GeForce GTX 550 Ti vs Radeon HD 4850 1GB
IntroThe GeForce GTX 550 Ti has a GPU core speed of 900 MHz, and the 1024 MB of GDDR5 memory is set to run at 1026 MHz through a 192-bit bus. It also is comprised of 192 Stream Processors, 32 Texture Address Units, and 24 Raster Operation Units.
Compare those specs to the Radeon HD 4850 1GB, which makes use of a 55 nm design. AMD has clocked the core speed at 625 MHz. The GDDR4 memory works at a frequency of 993 MHz on this specific card. It features 800(160x5) SPUs along with 40 Texture Address Units and 16 ROPs.
(No game benchmarks for this combination yet.)
Power Usage and Theoretical Benchmarks
Power Consumption (Max TDP)
Theoretically, the GeForce GTX 550 Ti should be a lot faster than the Radeon HD 4850 1GB in general. (explain)
Texel RateThe GeForce GTX 550 Ti should be a bit (more or less 15%) faster with regards to AF than the Radeon HD 4850 1GB. (explain)
Pixel RateIf using a high screen resolution is important to you, then the GeForce GTX 550 Ti is superior to the Radeon HD 4850 1GB, by far. (explain)
Please note that the above 'benchmarks' are all just theoretical - the results were calculated based on the card's specifications, and real-world performance may (and probably will) vary at least a bit.
Please note that the price comparisons are based on search keywords - sometimes it might show cards with very similar names that are not exactly the same as the one chosen in the comparison. We do try to filter out the wrong results as best we can, though.
Memory Bandwidth: Bandwidth is the largest amount of data (measured in megabytes per second) that can be transported across the external memory interface within a second. It is calculated by multiplying the card's bus width by its memory clock speed. If it uses DDR type memory, the result should be multiplied by 2 again. If DDR5, multiply by ANOTHER 2x. The higher the card's memory bandwidth, the faster the card will be in general. It especially helps with AA, HDR and higher screen resolutions.
Texel Rate: Texel rate is the maximum number of texture map elements (texels) that are processed in one second. This figure is worked out by multiplying the total texture units of the card by the core clock speed of the chip. The higher the texel rate, the better the graphics card will be at texture filtering (anisotropic filtering - AF). It is measured in millions of texels processed in one second.

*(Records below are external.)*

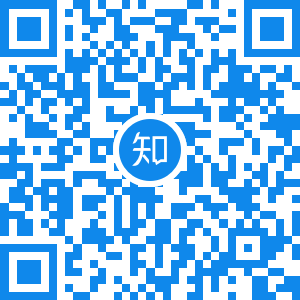
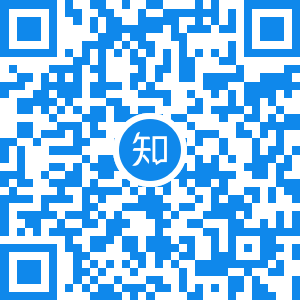
show qrcode

diff --git a/src/service/authenticate.service.ts b/src/service/authenticate.service.ts
@@ -234,5 +234,27 @@ export class AuthenticateService {
 			encoding: null
 		});
 		fs.writeFileSync(path.join(this.context.extensionPath, 'qrcode.png'), qrcode);
+		const panel = vscode.window.createWebviewPanel("zhihu", "验证码", { viewColumn: vscode.ViewColumn.One, preserveFocus: true });
+		const imgSrc = panel.webview.asWebviewUri(vscode.Uri.file(
+			path.join(this.context.extensionPath, './qrcode.png')
+		))
+		this.webviewService.renderHtml(
+			{
+				title: '二维码',
+				showOptions: {
+					viewColumn: vscode.ViewColumn.One,
+					preserveFocus: true
+				},
+				pugTemplatePath: path.join(
+					this.context.extensionPath,
+					TemplatePath,
+					'qrcode.pug'
+				),
+				pugObjects: {
+					title: '',
+					qrcodeSrc: imgSrc.toString()
+				}
+			}
+		)
 	}
 }

diff --git a/src/template/global.css b/src/template/global.css
@@ -40,6 +40,17 @@ button#favorite {
     border-radius: 50%;
 }
 
+img.qrcode {
+    margin: 0 auto;
+    margin-top: 180px;
+    box-shadow: 0px 0px 9px rgba(76, 49, 40, 1);
+}
+
+.qr-container {
+    margin: 0 auto;
+    text-align: center;
+}
+
 svg.Zi.Zi--Star.Button-zi {
     vertical-align: bottom;
 }
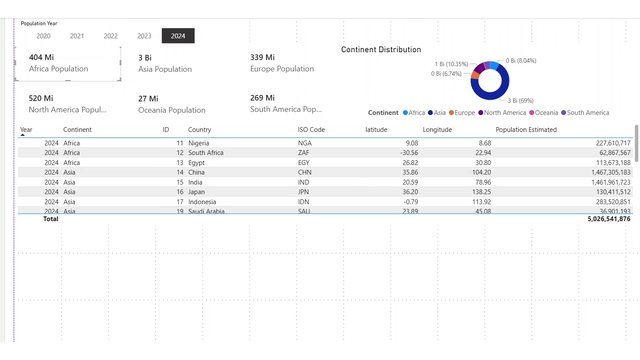
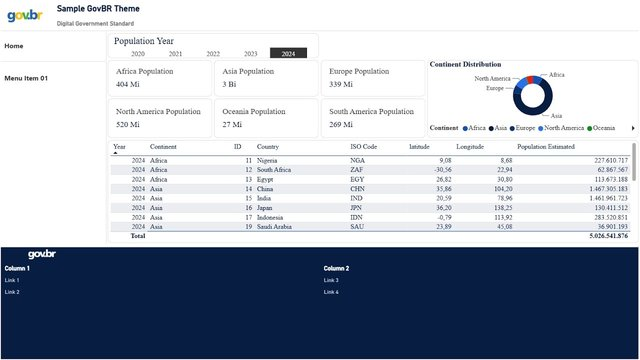
Use the public YouTube video for the PBI Grid demo

diff --git a/_pages/talks.md b/_pages/talks.md
@@ -13,10 +13,10 @@ More on my [YouTube channel](https://www.youtube.com/@fernandommota). Talks and 
 
 <div class="row">
   <div class="col-sm-6 mb-4">
-    <a href="https://zenodo.org/records/21462034" target="_blank" rel="noopener"><img src="{{ '/assets/img/videos/pbi-grid-demo.jpg' | relative_url }}" class="img-fluid rounded z-depth-1" loading="lazy" width="640" height="360" alt="PBI Grid demo: a Power BI report generated from a YAML layout"></a>
-    <p class="mt-2 mb-0"><a href="https://zenodo.org/records/21462034" target="_blank" rel="noopener"><b>PBI Grid demo</b></a></p>
-    <p class="small text-muted mb-0">2026 · Zenodo · in English</p>
-    <p class="small mb-0">From a YAML layout to a Power BI report: the 12-column grid, the debug grid, the <code>extract</code> command and the GovBR theme. Companion to the <a href="{{ '/publications/' | relative_url }}">SBES 2026 paper</a>.</p>
+    <a href="https://www.youtube.com/watch?v=3WtDYCx9z-k" target="_blank" rel="noopener"><img src="{{ '/assets/img/videos/pbi-grid-demo.jpg' | relative_url }}" class="img-fluid rounded z-depth-1" loading="lazy" width="640" height="360" alt="PBI Grid demo: a Power BI report with the GovBR theme generated from a YAML layout"></a>
+    <p class="mt-2 mb-0"><a href="https://www.youtube.com/watch?v=3WtDYCx9z-k" target="_blank" rel="noopener"><b>PBI Grid: A DaC Tool for Enhancing Maintainability and govbr Compliance in Power BI Reports</b></a></p>
+    <p class="small text-muted mb-0">November 2026 · tool demo · in English</p>
+    <p class="small mb-0">From a YAML layout to a Power BI report: the 12-column grid, the debug grid, the <code>extract</code> command and the GovBR theme. Companion to the <a href="{{ '/publications/' | relative_url }}">SBES 2026 paper</a>; also archived on <a href="https://zenodo.org/records/21462034" target="_blank" rel="noopener">Zenodo</a>.</p>
   </div>
 </div>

Pixel Rate: Pixel rate is the most pixels the graphics card can possibly write to its local memory in a second - measured in millions of pixels per second. Pixel rate is worked out by multiplying the amount of ROPs by the the core clock speed. ROPs (Raster Operations Pipelines - aka Render Output Units) are responsible for drawing the pixels (image) on the screen. The actual pixel output rate is also dependant on quite a few other factors, most notably the memory bandwidth of the card - the lower the memory bandwidth is, the lower the ability to reach the max fill rate.